HOW TO COMPLETE THIS TASK: An exact copy of all entries is required.

### INPUT MATERIAL ###

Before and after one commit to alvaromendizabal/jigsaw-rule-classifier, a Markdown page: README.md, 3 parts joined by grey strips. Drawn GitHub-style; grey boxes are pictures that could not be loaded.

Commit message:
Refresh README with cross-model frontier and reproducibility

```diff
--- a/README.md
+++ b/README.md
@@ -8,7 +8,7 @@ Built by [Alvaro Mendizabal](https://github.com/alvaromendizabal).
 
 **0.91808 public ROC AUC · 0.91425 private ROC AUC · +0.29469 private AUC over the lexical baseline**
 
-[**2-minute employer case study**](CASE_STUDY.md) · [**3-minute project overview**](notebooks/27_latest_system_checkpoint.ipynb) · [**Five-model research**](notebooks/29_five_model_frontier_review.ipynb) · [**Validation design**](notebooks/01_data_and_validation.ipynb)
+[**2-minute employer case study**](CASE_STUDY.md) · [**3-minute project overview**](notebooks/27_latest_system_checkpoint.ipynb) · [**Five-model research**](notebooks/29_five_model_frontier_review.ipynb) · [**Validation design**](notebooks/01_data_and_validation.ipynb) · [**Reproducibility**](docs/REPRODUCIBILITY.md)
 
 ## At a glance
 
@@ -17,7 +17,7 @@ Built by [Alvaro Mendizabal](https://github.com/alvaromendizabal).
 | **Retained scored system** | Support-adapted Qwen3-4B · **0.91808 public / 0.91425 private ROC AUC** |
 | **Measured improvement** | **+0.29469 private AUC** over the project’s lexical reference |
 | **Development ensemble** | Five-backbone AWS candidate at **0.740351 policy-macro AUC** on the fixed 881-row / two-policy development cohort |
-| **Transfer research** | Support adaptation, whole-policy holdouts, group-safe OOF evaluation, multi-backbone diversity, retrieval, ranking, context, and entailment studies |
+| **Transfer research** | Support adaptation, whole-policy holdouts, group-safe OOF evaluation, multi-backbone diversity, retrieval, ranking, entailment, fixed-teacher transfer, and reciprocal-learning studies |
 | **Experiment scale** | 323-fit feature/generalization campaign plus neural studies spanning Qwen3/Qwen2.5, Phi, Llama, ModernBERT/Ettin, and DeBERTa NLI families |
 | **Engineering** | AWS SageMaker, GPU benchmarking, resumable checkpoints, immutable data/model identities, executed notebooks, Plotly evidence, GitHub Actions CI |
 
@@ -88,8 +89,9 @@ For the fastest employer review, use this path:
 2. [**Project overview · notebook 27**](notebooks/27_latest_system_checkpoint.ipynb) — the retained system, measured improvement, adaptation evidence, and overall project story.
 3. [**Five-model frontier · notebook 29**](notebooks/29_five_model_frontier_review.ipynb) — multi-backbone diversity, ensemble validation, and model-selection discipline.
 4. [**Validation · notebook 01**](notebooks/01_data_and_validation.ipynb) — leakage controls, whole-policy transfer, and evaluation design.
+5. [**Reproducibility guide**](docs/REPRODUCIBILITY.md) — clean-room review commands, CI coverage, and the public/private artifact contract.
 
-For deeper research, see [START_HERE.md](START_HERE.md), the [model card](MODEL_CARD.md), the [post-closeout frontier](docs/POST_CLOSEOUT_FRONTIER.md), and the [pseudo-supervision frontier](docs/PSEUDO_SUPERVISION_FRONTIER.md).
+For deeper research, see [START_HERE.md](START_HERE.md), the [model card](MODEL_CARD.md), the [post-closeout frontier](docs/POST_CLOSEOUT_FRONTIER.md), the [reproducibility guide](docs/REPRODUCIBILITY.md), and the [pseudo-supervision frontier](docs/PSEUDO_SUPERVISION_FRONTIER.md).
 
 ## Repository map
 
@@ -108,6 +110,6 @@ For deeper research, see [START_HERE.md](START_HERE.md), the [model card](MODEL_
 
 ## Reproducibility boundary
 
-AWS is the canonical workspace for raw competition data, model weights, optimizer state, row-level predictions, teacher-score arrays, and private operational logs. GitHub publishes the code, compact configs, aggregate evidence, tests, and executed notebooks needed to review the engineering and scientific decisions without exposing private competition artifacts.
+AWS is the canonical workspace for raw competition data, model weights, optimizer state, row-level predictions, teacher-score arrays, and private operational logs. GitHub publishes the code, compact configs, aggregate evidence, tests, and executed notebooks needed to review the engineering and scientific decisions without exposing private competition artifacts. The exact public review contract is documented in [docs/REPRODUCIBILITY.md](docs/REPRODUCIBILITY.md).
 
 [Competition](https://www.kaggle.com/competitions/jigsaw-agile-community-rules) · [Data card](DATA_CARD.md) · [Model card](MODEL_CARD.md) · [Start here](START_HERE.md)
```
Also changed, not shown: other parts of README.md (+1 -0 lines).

###

EXPECTED ANSWER:
Before and after one commit to alvaromendizabal/jigsaw-rule-classifier, a Markdown page: README.md, 3 parts joined by grey strips. Drawn GitHub-style; grey boxes are pictures that could not be loaded.

Commit message:
Refresh README with cross-model frontier and reproducibility

```diff
--- a/README.md
+++ b/README.md
@@ -8,7 +8,7 @@ Built by [Alvaro Mendizabal](https://github.com/alvaromendizabal).
 
 **0.91808 public ROC AUC · 0.91425 private ROC AUC · +0.29469 private AUC over the lexical baseline**
 
-[**2-minute employer case study**](CASE_STUDY.md) · [**3-minute project overview**](notebooks/27_latest_system_checkpoint.ipynb) · [**Five-model research**](notebooks/29_five_model_frontier_review.ipynb) · [**Validation design**](notebooks/01_data_and_validation.ipynb)
+[**2-minute employer case study**](CASE_STUDY.md) · [**3-minute project overview**](notebooks/27_latest_system_checkpoint.ipynb) · [**Five-model research**](notebooks/29_five_model_frontier_review.ipynb) · [**Validation design**](notebooks/01_data_and_validation.ipynb) · [**Reproducibility**](docs/REPRODUCIBILITY.md)
 
 ## At a glance
 
@@ -17,7 +17,7 @@ Built by [Alvaro Mendizabal](https://github.com/alvaromendizabal).
 | **Retained scored system** | Support-adapted Qwen3-4B · **0.91808 public / 0.91425 private ROC AUC** |
 | **Measured improvement** | **+0.29469 private AUC** over the project’s lexical reference |
 | **Development ensemble** | Five-backbone AWS candidate at **0.740351 policy-macro AUC** on the fixed 881-row / two-policy development cohort |
-| **Transfer research** | Support adaptation, whole-policy holdouts, group-safe OOF evaluation, multi-backbone diversity, retrieval, ranking, context, and entailment studies |
+| **Transfer research** | Support adaptation, whole-policy holdouts, group-safe OOF evaluation, multi-backbone diversity, retrieval, ranking, entailment, fixed-teacher transfer, and reciprocal-learning studies |
 | **Experiment scale** | 323-fit feature/generalization campaign plus neural studies spanning Qwen3/Qwen2.5, Phi, Llama, ModernBERT/Ettin, and DeBERTa NLI families |
 | **Engineering** | AWS SageMaker, GPU benchmarking, resumable checkpoints, immutable data/model identities, executed notebooks, Plotly evidence, GitHub Actions CI |
 
@@ -88,8 +89,9 @@ For the fastest employer review, use this path:
 2. [**Project overview · notebook 27**](notebooks/27_latest_system_checkpoint.ipynb) — the retained system, measured improvement, adaptation evidence, and overall project story.
 3. [**Five-model frontier · notebook 29**](notebooks/29_five_model_frontier_review.ipynb) — multi-backbone diversity, ensemble validation, and model-selection discipline.
 4. [**Validation · notebook 01**](notebooks/01_data_and_validation.ipynb) — leakage controls, whole-policy transfer, and evaluation design.
+5. [**Reproducibility guide**](docs/REPRODUCIBILITY.md) — clean-room review commands, CI coverage, and the public/private artifact contract.
 
-For deeper research, see [START_HERE.md](START_HERE.md), the [model card](MODEL_CARD.md), the [post-closeout frontier](docs/POST_CLOSEOUT_FRONTIER.md), and the [pseudo-supervision frontier](docs/PSEUDO_SUPERVISION_FRONTIER.md).
+For deeper research, see [START_HERE.md](START_HERE.md), the [model card](MODEL_CARD.md), the [post-closeout frontier](docs/POST_CLOSEOUT_FRONTIER.md), the [reproducibility guide](docs/REPRODUCIBILITY.md), and the [pseudo-supervision frontier](docs/PSEUDO_SUPERVISION_FRONTIER.md).
 
 ## Repository map
 
@@ -108,6 +110,6 @@ For deeper research, see [START_HERE.md](START_HERE.md), the [model card](MODEL_
 
 ## Reproducibility boundary
 
-AWS is the canonical workspace for raw competition data, model weights, optimizer state, row-level predictions, teacher-score arrays, and private operational logs. GitHub publishes the code, compact configs, aggregate evidence, tests, and executed notebooks needed to review the engineering and scientific decisions without exposing private competition artifacts.
+AWS is the canonical workspace for raw competition data, model weights, optimizer state, row-level predictions, teacher-score arrays, and private operational logs. GitHub publishes the code, compact configs, aggregate evidence, tests, and executed notebooks needed to review the engineering and scientific decisions without exposing private competition artifacts. The exact public review contract is documented in [docs/REPRODUCIBILITY.md](docs/REPRODUCIBILITY.md).
 
 [Competition](https://www.kaggle.com/competitions/jigsaw-agile-community-rules) · [Data card](DATA_CARD.md) · [Model card](MODEL_CARD.md) · [Start here](START_HERE.md)
```
Also changed, not shown: other parts of README.md (+1 -0 lines).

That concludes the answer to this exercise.